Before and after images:
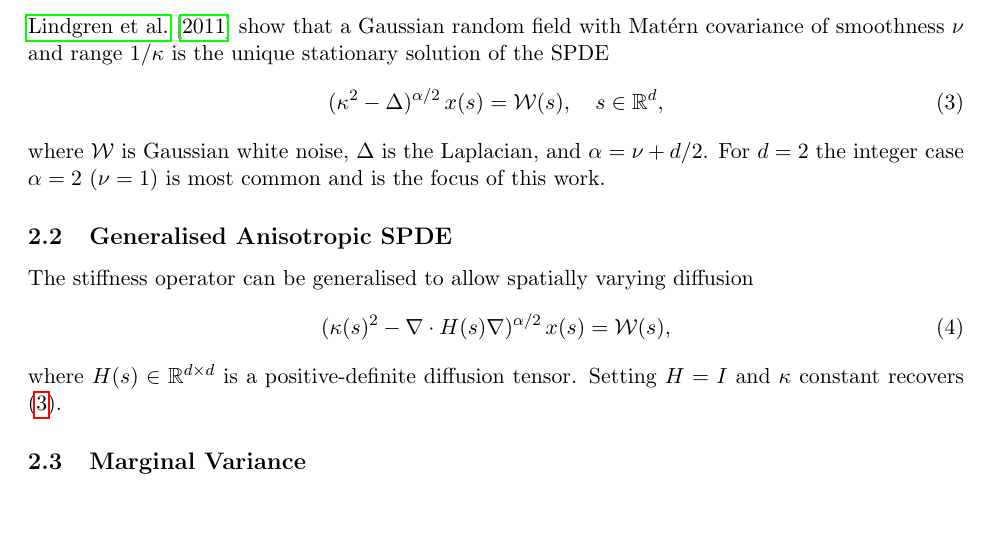
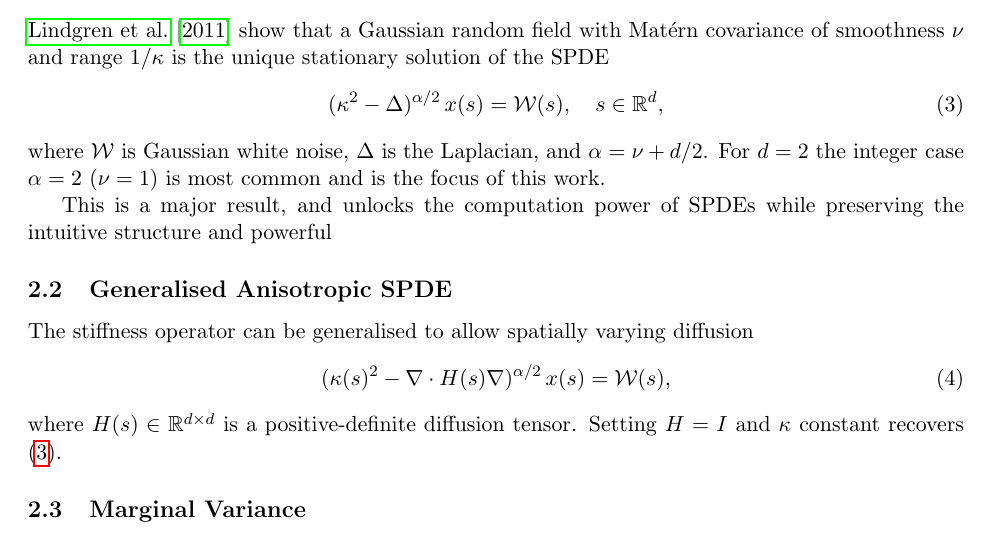
Before and after one commit to jack-heinzel/adaptive-tree-spde, a LaTeX paper (draft/main.tex): part of page 3 of 15, cut so that both start at the same text, the shorter picture padded with empty space. Compiled offline with pdfLaTeX.

Commit message:
Updates from Overleaf

```diff
--- a/draft/main.tex
+++ b/draft/main.tex
@@ -91,6 +91,8 @@ SPDE
 where $\mathcal{W}$ is Gaussian white noise, $\Delta$ is the Laplacian, and
 $\alpha = \nu + d/2$.  For $d=2$ the integer case $\alpha=2$ ($\nu=1$) is most
 common and is the focus of this work.
+
+This is a major result, and unlocks the computation power of SPDEs while preserving the intuitive structure and powerful
 
 \subsection{Generalised Anisotropic SPDE}
 
```
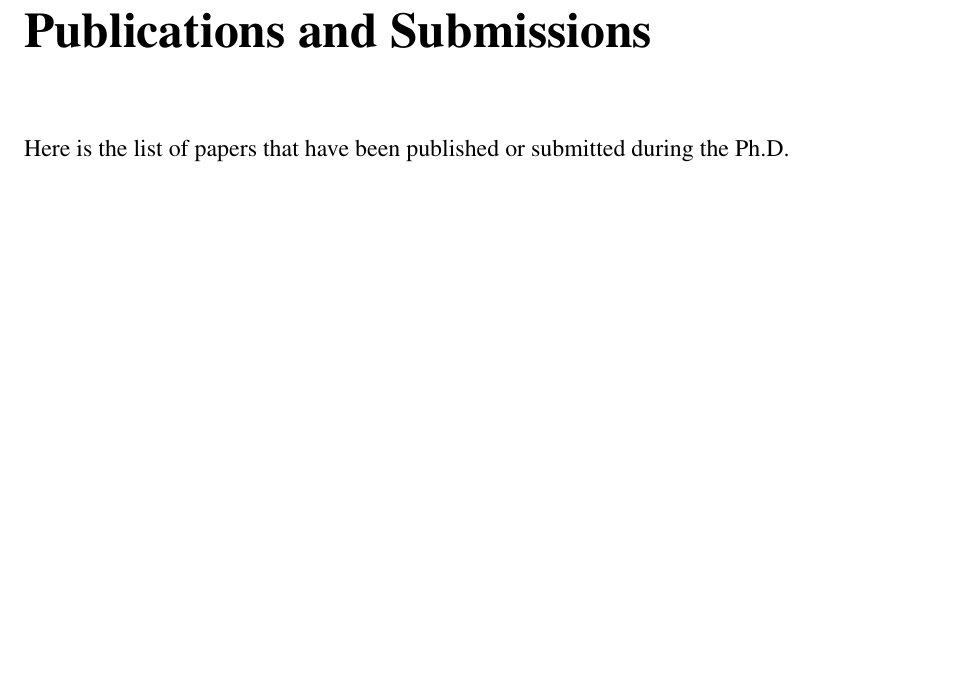
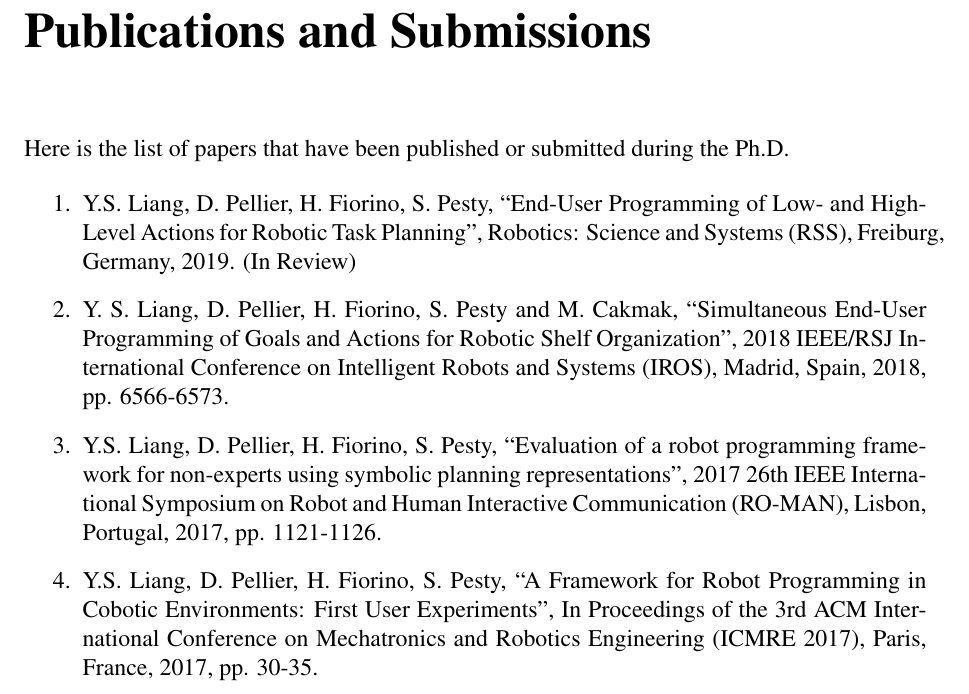
Before and after one commit to ysl208/lunwen, a LaTeX thesis (thesis.tex, which reads 7-appendix/0-main.tex): part of page 99 of 106, cut so that both start at the same text, the shorter picture padded with empty space. Compiled offline with pdfLaTeX.

Commit message:
added publication list

```diff
--- a/7-appendix/0-main.tex
+++ b/7-appendix/0-main.tex
@@ -1,8 +1,15 @@
 \chapter{Publications and Submissions}\label{app:publications}
 Here is the list of papers that have been published or submitted during the Ph.D.
 
-\begin{itemize}
-	\item
-\end{itemize}
+\begin{enumerate}
+	\item Y.S. Liang, D. Pellier, H. Fiorino, S. Pesty, “End-User Programming of Low- and High-Level Actions for Robotic Task Planning”, Robotics: Science and Systems (RSS), Freiburg, Germany, 2019. (In Review)
+
+	\item Y. S. Liang, D. Pellier, H. Fiorino, S. Pesty and M. Cakmak, “Simultaneous End-User Programming of Goals and Actions for Robotic Shelf Organization”, 2018 IEEE/RSJ International Conference on Intelligent Robots and Systems (IROS), Madrid, Spain, 2018, pp. 6566-6573.
+
+	\item Y.S. Liang, D. Pellier, H. Fiorino, S. Pesty, “Evaluation of a robot programming framework for non-experts using symbolic planning representations”, 2017 26th IEEE International Symposium on Robot and Human Interactive Communication (RO-MAN), Lisbon, Portugal, 2017, pp. 1121-1126.
+
+	\item Y.S. Liang, D. Pellier, H. Fiorino, S. Pesty, “A Framework for Robot Programming in Cobotic Environments: First User Experiments”, In Proceedings of the 3rd ACM International Conference on Mechatronics and Robotics Engineering (ICMRE 2017), Paris, France, 2017, pp. 30-35.
+
+\end{enumerate}
 
 \input{7-appendix/7-appendix.tex}
```
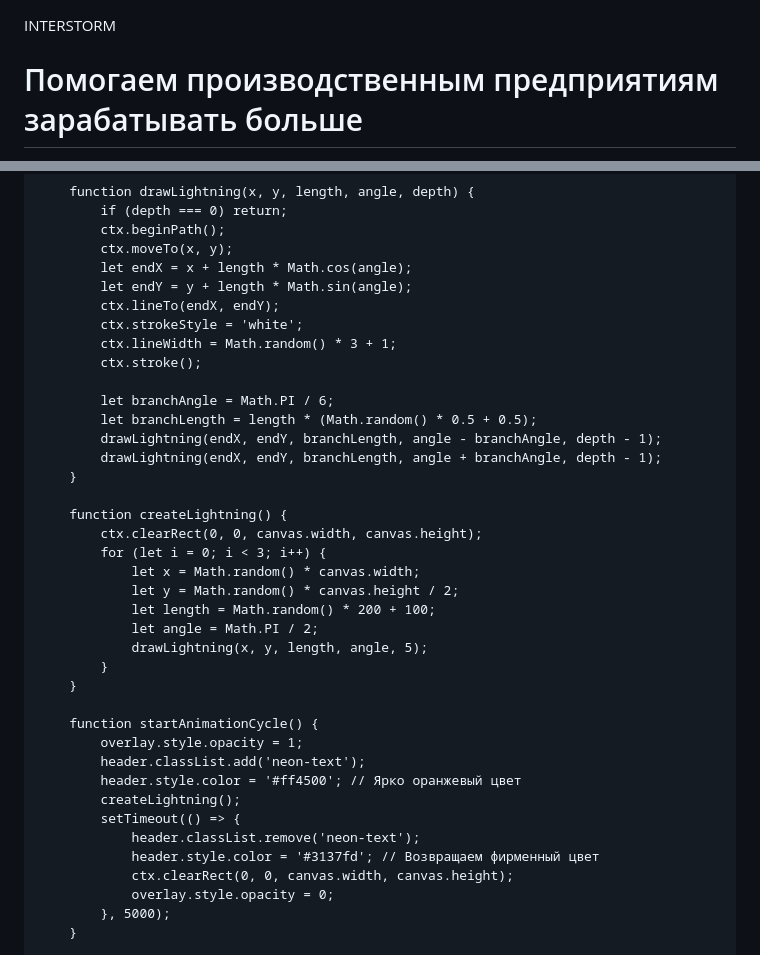
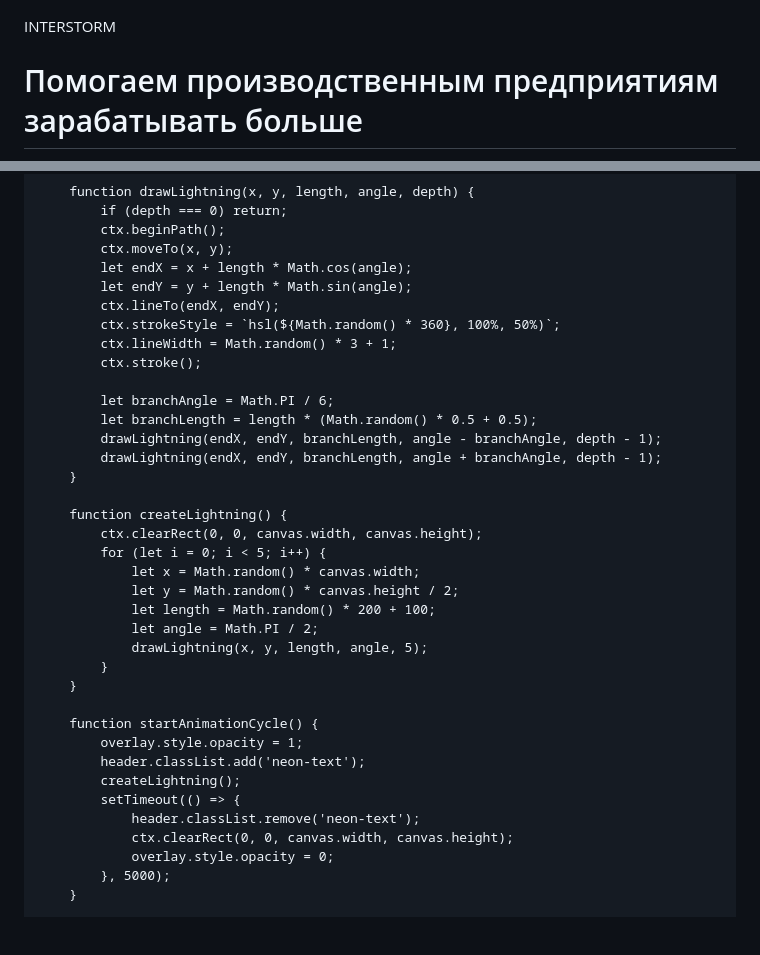
Before and after one commit to ChupaUps/interstorm.site, a Markdown page: README.md, 2 parts joined by grey strips. Drawn GitHub-style; blank space fills up the shorter version.

```diff
--- a/README.md
+++ b/README.md
@@ -99,6 +99,8 @@
         }
         .neon-text {
             animation: neon 1.5s ease-in-out infinite alternate;
+            color: #ff4500;
+            text-shadow: 0 0 5px #ff4500, 0 0 10px #ff4500, 0 0 20px #ff4500, 0 0 40px #ff8c00, 0 0 80px #ff8c00, 0 0 90px #ff8c00, 0 0 100px #ff8c00;
         }
         @media (max-width: 768px) {
             .header {
@@ -146,7 +148,7 @@
             let endX = x + length * Math.cos(angle);
             let endY = y + length * Math.sin(angle);
             ctx.lineTo(endX, endY);
-            ctx.strokeStyle = 'white';
+            ctx.strokeStyle = `hsl(${Math.random() * 360}, 100%, 50%)`;
             ctx.lineWidth = Math.random() * 3 + 1;
             ctx.stroke();
 
@@ -158,7 +160,7 @@
 
         function createLightning() {
             ctx.clearRect(0, 0, canvas.width, canvas.height);
-            for (let i = 0; i < 3; i++) {
+            for (let i = 0; i < 5; i++) {
                 let x = Math.random() * canvas.width;
                 let y = Math.random() * canvas.height / 2;
                 let length = Math.random() * 200 + 100;
@@ -170,11 +172,9 @@
         function startAnimationCycle() {
             overlay.style.opacity = 1;
             header.classList.add('neon-text');
-            header.style.color = '#ff4500'; // Ярко оранжевый цвет
             createLightning();
             setTimeout(() => {
                 header.classList.remove('neon-text');
-                header.style.color = '#3137fd'; // Возвращаем фирменный цвет
                 ctx.clearRect(0, 0, canvas.width, canvas.height);
                 overlay.style.opacity = 0;
             }, 5000);
```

» PROBLEM DETAILS:
Could you set down the records above exactly, skipping any picture?

» TASK RESPONSE:
Before and after one commit to jack-heinzel/adaptive-tree-spde, a LaTeX paper (draft/main.tex): part of page 3 of 15, cut so that both start at the same text, the shorter picture padded with empty space. Compiled offline with pdfLaTeX.

Commit message:
Updates from Overleaf

```diff
--- a/draft/main.tex
+++ b/draft/main.tex
@@ -91,6 +91,8 @@ SPDE
 where $\mathcal{W}$ is Gaussian white noise, $\Delta$ is the Laplacian, and
 $\alpha = \nu + d/2$.  For $d=2$ the integer case $\alpha=2$ ($\nu=1$) is most
 common and is the focus of this work.
+
+This is a major result, and unlocks the computation power of SPDEs while preserving the intuitive structure and powerful
 
 \subsection{Generalised Anisotropic SPDE}
 
```
Before and after one commit to ysl208/lunwen, a LaTeX thesis (thesis.tex, which reads 7-appendix/0-main.tex): part of page 99 of 106, cut so that both start at the same text, the shorter picture padded with empty space. Compiled offline with pdfLaTeX.

Commit message:
added publication list

```diff
--- a/7-appendix/0-main.tex
+++ b/7-appendix/0-main.tex
@@ -1,8 +1,15 @@
 \chapter{Publications and Submissions}\label{app:publications}
 Here is the list of papers that have been published or submitted during the Ph.D.
 
-\begin{itemize}
-	\item
-\end{itemize}
+\begin{enumerate}
+	\item Y.S. Liang, D. Pellier, H. Fiorino, S. Pesty, “End-User Programming of Low- and High-Level Actions for Robotic Task Planning”, Robotics: Science and Systems (RSS), Freiburg, Germany, 2019. (In Review)
+
+	\item Y. S. Liang, D. Pellier, H. Fiorino, S. Pesty and M. Cakmak, “Simultaneous End-User Programming of Goals and Actions for Robotic Shelf Organization”, 2018 IEEE/RSJ International Conference on Intelligent Robots and Systems (IROS), Madrid, Spain, 2018, pp. 6566-6573.
+
+	\item Y.S. Liang, D. Pellier, H. Fiorino, S. Pesty, “Evaluation of a robot programming framework for non-experts using symbolic planning representations”, 2017 26th IEEE International Symposium on Robot and Human Interactive Communication (RO-MAN), Lisbon, Portugal, 2017, pp. 1121-1126.
+
+	\item Y.S. Liang, D. Pellier, H. Fiorino, S. Pesty, “A Framework for Robot Programming in Cobotic Environments: First User Experiments”, In Proceedings of the 3rd ACM International Conference on Mechatronics and Robotics Engineering (ICMRE 2017), Paris, France, 2017, pp. 30-35.
+
+\end{enumerate}
 
 \input{7-appendix/7-appendix.tex}
```
Before and after one commit to ChupaUps/interstorm.site, a Markdown page: README.md, 2 parts joined by grey strips. Drawn GitHub-style; blank space fills up the shorter version.

```diff
--- a/README.md
+++ b/README.md
@@ -99,6 +99,8 @@
         }
         .neon-text {
             animation: neon 1.5s ease-in-out infinite alternate;
+            color: #ff4500;
+            text-shadow: 0 0 5px #ff4500, 0 0 10px #ff4500, 0 0 20px #ff4500, 0 0 40px #ff8c00, 0 0 80px #ff8c00, 0 0 90px #ff8c00, 0 0 100px #ff8c00;
         }
         @media (max-width: 768px) {
             .header {
@@ -146,7 +148,7 @@
             let endX = x + length * Math.cos(angle);
             let endY = y + length * Math.sin(angle);
             ctx.lineTo(endX, endY);
-            ctx.strokeStyle = 'white';
+            ctx.strokeStyle = `hsl(${Math.random() * 360}, 100%, 50%)`;
             ctx.lineWidth = Math.random() * 3 + 1;
             ctx.stroke();
 
@@ -158,7 +160,7 @@
 
         function createLightning() {
             ctx.clearRect(0, 0, canvas.width, canvas.height);
-            for (let i = 0; i < 3; i++) {
+            for (let i = 0; i < 5; i++) {
                 let x = Math.random() * canvas.width;
                 let y = Math.random() * canvas.height / 2;
                 let length = Math.random() * 200 + 100;
@@ -170,11 +172,9 @@
         function startAnimationCycle() {
             overlay.style.opacity = 1;
             header.classList.add('neon-text');
-            header.style.color = '#ff4500'; // Ярко оранжевый цвет
             createLightning();
             setTimeout(() => {
                 header.classList.remove('neon-text');
-                header.style.color = '#3137fd'; // Возвращаем фирменный цвет
                 ctx.clearRect(0, 0, canvas.width, canvas.height);
                 overlay.style.opacity = 0;
             }, 5000);
```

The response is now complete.